Asia stocks up
Dollar softness to help EM currencies
Asian stocks rose to threeweek highs yesterday, supported by gains on Wall Street and growing expectations the dollar may be peaking after a hefty rally since the US election pulled funds out of emerging markets. Oil bounced as investors looked ahead to developments at the Organization of the Petroleum Exporting Countries (OPEC) meeting in Vienna later in the day. A six percent rise in the dollar against a trade-weighted basket of currencies since Republican Donald Trump’s upset US election win has hammered emerging markets, as investors pulled money out in favor of US dollarbased assets on bets Trump will boost fiscal spending, growth and inflation.
More than $16 billion have been sucked out of emerging markets in the two weeks following the Nov. 8 vote but stock exchange data in India, Indonesia, Philippines, Taiwan, Thailand and South Korea indicate the outflows may be slowing. MSCI’s broadest index of Asia-Pacific shares outside Japan rose 0.3 percent, its highest since Nov 11. Still, it is set for a second consecutive monthly drop in a sign of the uncertainty around Trump’s presidency and the outlook for global growth.
Australian shares were down 0.5 percent, the Nikkei up 0.1 percent and South Korea 0.4 percent higher. “We are starting to see some pull back on the US reflation trade and stabilization in US rates,” said Fan Cheuk Wan, head of Asia investment strategy at HSBC Private Bank. “As a result we see good investment opportunities in the Asian markets in the coming months, particularly in markets which have a strong domestic focus and positive reform progress.” Valuations also remain attractive for Asian stocks. On a price-to-book basis, MSCI Asia ex-Japan remains below a ten year median value of 1.8 times, according to Thomson Reuters data.
In currency markets, the dollar continued to take a breather against a tradeweighted basket of its peers, down 1 percent in the last four days.
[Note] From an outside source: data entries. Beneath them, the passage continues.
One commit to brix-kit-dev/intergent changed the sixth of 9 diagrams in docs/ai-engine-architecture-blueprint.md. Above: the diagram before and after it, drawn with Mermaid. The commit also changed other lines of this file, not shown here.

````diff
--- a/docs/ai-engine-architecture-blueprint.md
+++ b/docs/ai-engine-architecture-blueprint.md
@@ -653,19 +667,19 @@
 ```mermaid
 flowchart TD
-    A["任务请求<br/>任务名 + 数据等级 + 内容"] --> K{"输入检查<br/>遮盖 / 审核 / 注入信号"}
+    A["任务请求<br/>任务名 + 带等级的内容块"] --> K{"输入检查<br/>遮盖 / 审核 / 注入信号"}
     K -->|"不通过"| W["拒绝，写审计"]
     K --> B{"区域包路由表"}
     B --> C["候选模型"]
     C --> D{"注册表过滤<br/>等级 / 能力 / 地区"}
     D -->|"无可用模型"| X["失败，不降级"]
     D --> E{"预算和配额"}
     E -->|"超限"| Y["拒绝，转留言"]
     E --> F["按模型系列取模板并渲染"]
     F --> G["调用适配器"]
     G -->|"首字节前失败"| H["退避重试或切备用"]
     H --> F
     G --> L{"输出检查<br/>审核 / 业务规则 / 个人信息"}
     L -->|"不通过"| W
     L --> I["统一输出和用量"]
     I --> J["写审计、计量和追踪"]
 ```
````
The dollar’s recent gains - 7 percent versus the yen and 3 percent against the euro - has come on the back of expectations of stepped up fiscal spending, higher inflation and a faster pace of monetary tightening by the Federal Reserve. However, market watchers say further dollar gains will be hard fought. “The expectations phase will likely end soon as investors are focused on what the real impact of the Trump administration would be on the market,” said Yoshinori Shigemi, a global market strategist at JPMorgan Asset Management.
Treasury yields have edged lower after peaking at 2.42 percent on the ten-year benchmark bond last Friday. The curve, the gap between the ten and two year yield, has steepened by 20 basis points in the last three weeks. Oil slumped by roughly 4 percent on Tuesday before bouncing somewhat as most analysts concluded the OPEC bloc would cobble together a deal in Vienna to cut production to some extent. The meeting starts at 1000 GMT. Brent futures were up 0.9 percent at $46.80 per barrel while US crude gained 0.6 percent to $45.50 per barrel. A broad index of commodities was down 2 percent. Spot gold was up 0.4 percent at $1192.74 an ounce. —Reuters